Arkansas Judge Sues Again To Halt Outside Attack Ads
LITTLE ROCK, Ark. (AP) — An Arkansas Supreme Court justice seeking re-election sued Thursday to block a Washington-based conservative group’s attack ads and mailers, months after a state judge ordered several television stations to stop airing ads from another outside group targeting the justice.
Justice Courtney Goodson asked a Pulaski County judge to order the Republican State Leadership Committee’s Judicial Fairness Initiative to halt its ads and mailers against her. Goodson is running against David Sterling, an attorney for the state Department of Human Services, in next month’s election. The Republican State Leadership Committee says it’s spent $1.1 million so far this fall on the high court race.
“Without hyperbole and with the evidence supported by this complaint, all must be concerned about the future for judicial independence and the public’s confidence in its integrity if this complaint is denied,” Goodson’s lawsuit said.
A 15-second ad launched by the group this week and a mailer it sent out cite a $50,000 trip to Italy Goodson received in 2012 from W.H. Taylor, an attorney and friend of her husband’s. Goodson has recused herself from any cases involving her husband, Taylor or Tyson Foods Inc., a company Taylor has represented.
A spokesman for the group accused Goodson of “shamefully using an Arkansas court to silence any criticism against her.” The group spent nearly $745,000 in the spring ahead of the May 22 judicial election between Goodson, Sterling and state Appeals Judge Kenneth Hixson. Next month’s election is a runoff between Goodson and Sterling.
“Truth is an absolute defense, and Courtney Goodson can’t change her record of taking a $50,000 trip to Italy on a donor’s yacht, and hundreds of thousands in contributions from law firms who go before her court,” RSLC spokesman David James said.
James also accused Goodson of violating a judicial ethics rule prohibiting use of court facilities for campaigns by filming an ad in the state Supreme Court chamber. Goodson has defended the filming and said the chamber is open to the general public.
A state judge in May ordered several Arkansas television stations to temporarily stop running an ad by another group, the Judicial Crisis Network, that also criticized Goodson over donors’ gifts. That ad and an RSLC mailer also criticize Goodson over a pay raise the court received last year. Goodson’s lawsuits over that ad were against the television airing them, not Judicial Crisis. Her latest lawsuit is against RSLC, not media outlets airing the group’s ad.
The ruling blocking the Judicial Crisis ad was criticized by First Amendment advocates as an unconstitutional restriction on free speech. One of the TV stations has appealed the judge’s order, which prevented the ads running through the state’s May 22 judicial election.

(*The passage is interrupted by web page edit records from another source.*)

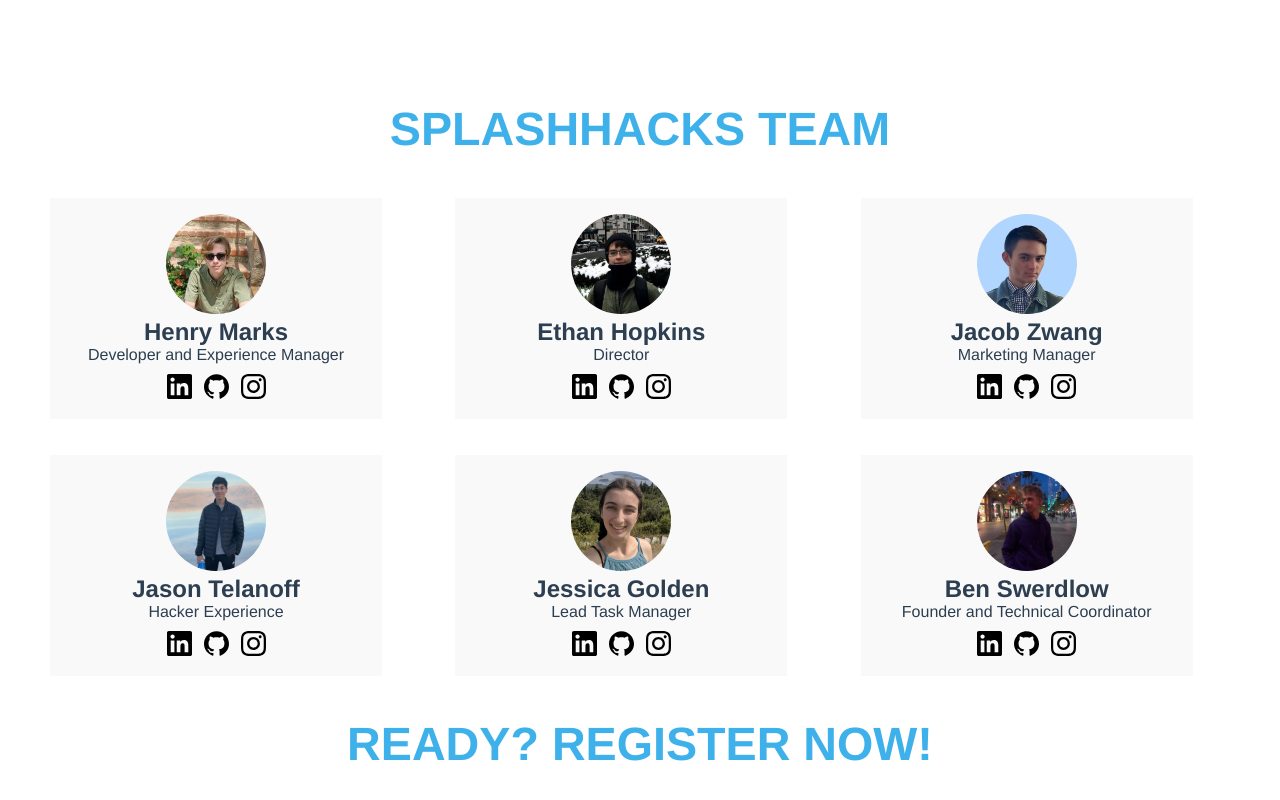
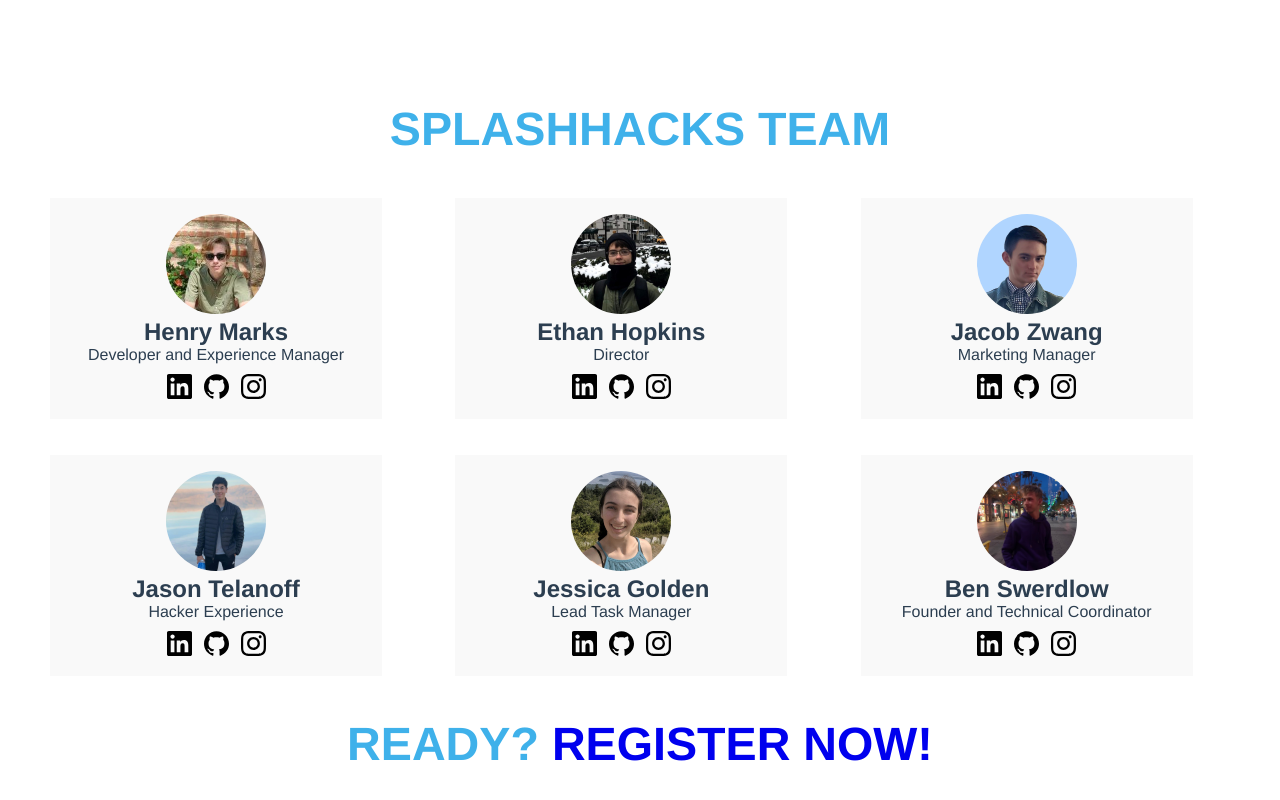
Before and after one commit to splashhacks/web, a Vue app: page / in a window 1280 px wide. Shown: the part 3290-4090 px from the top of the page. Built offline with nearby package versions, Linux system fonts and the light colour scheme.

Commit message:
register button

```diff
--- a/src/pages/Home.vue
+++ b/src/pages/Home.vue
@@ -34,7 +34,7 @@
     </div>
     <div>
       <div class="card">
-        <h1 class="subtitle">Ready? Register now!</h1>
+        <h1 class="subtitle">Ready? <a class="register" href="https://forms.gle/HpvPySwZnRnmfyGB9">Register now!</a></h1>
       </div>
     </div>
   </div>
@@ -53,6 +53,10 @@ export default {
 </script>
 
 <style scoped>
+.register {
+  text-decoration: none;
+
+}
 #centerTable {
   width: 70vw;
   margin-left: auto;
```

Goodson lost her bid for chief justice two years ago after facing similar attacks, and she’s portrayed her re-election bid as a referendum on outside groups getting involved in judicial races. Arkansas is one of several states where high court races have become more partisan and negative, with groups spending heavily to reshape courts.
RSLC has also been airing 15-second and 30-second television ads in support of Sterling.
Judicial Crisis Network, which doesn’t disclose its donors, hasn’t run ads in the race since the spring. RSLC, which launched its initiative focused on state court races in 2014, has been supported in the past financially by the U.S. Chamber of Commerce, tobacco company Reynolds America, Bentonville-based Wal-Mart Stores and other major corporations.